# [The input]
==============================

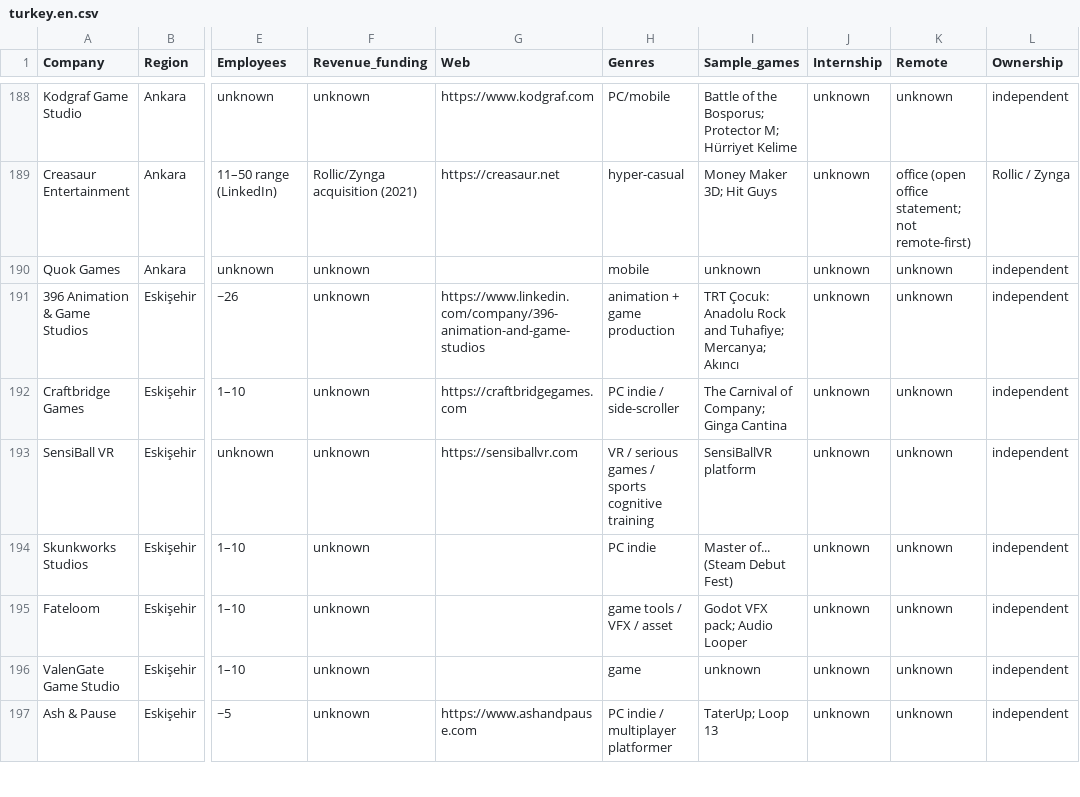
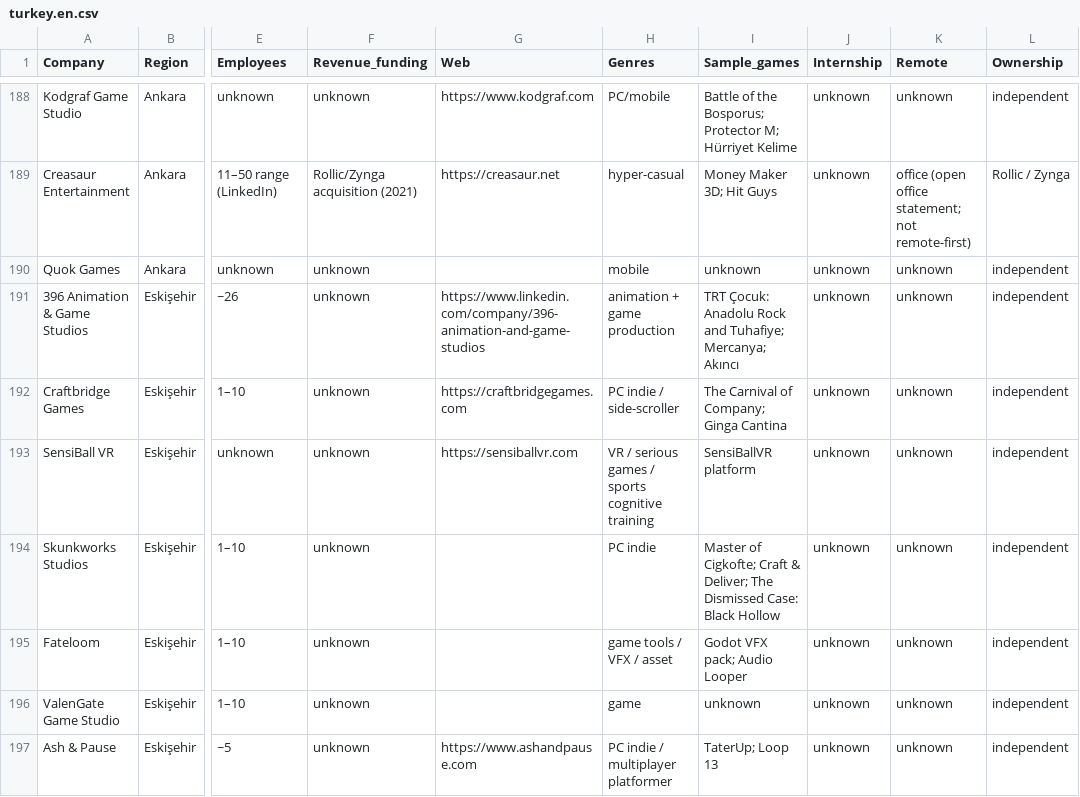
Before and after one commit to gusanmaz/game-companies-atlas, a CSV file: data/turkey.en.csv, drawn as a sheet; only a part is shown, gaps mark what is left out; the diff covers the shown part only; the diff names each change by its address in the sheet, - before the commit and + after, or states it on an @@ line.

```diff
--- a/data/turkey.en.csv
+++ b/data/turkey.en.csv
-I194 (Sample_games): Master of... (Steam Debut Fest)
+I194 (Sample_games): Master of Cigkofte; Craft & Deliver; The Dismissed Case: Black Hollow
```
Also changed, not shown: 49 edited cells elsewhere in this file, data/global.en.csv, data/global.tr.csv, 1 other file.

==============================

# [Task brief]
Look through the entries above; copy every line holding the string "turkey".

# [Finished task]
Before and after one commit to gusanmaz/game-companies-atlas, a CSV file: data/turkey.en.csv, drawn as a sheet; only a part is shown, gaps mark what is left out; the diff covers the shown part only; the diff names each change by its address in the sheet, - before the commit and + after, or states it on an @@ line.
--- a/data/turkey.en.csv
+++ b/data/turkey.en.csv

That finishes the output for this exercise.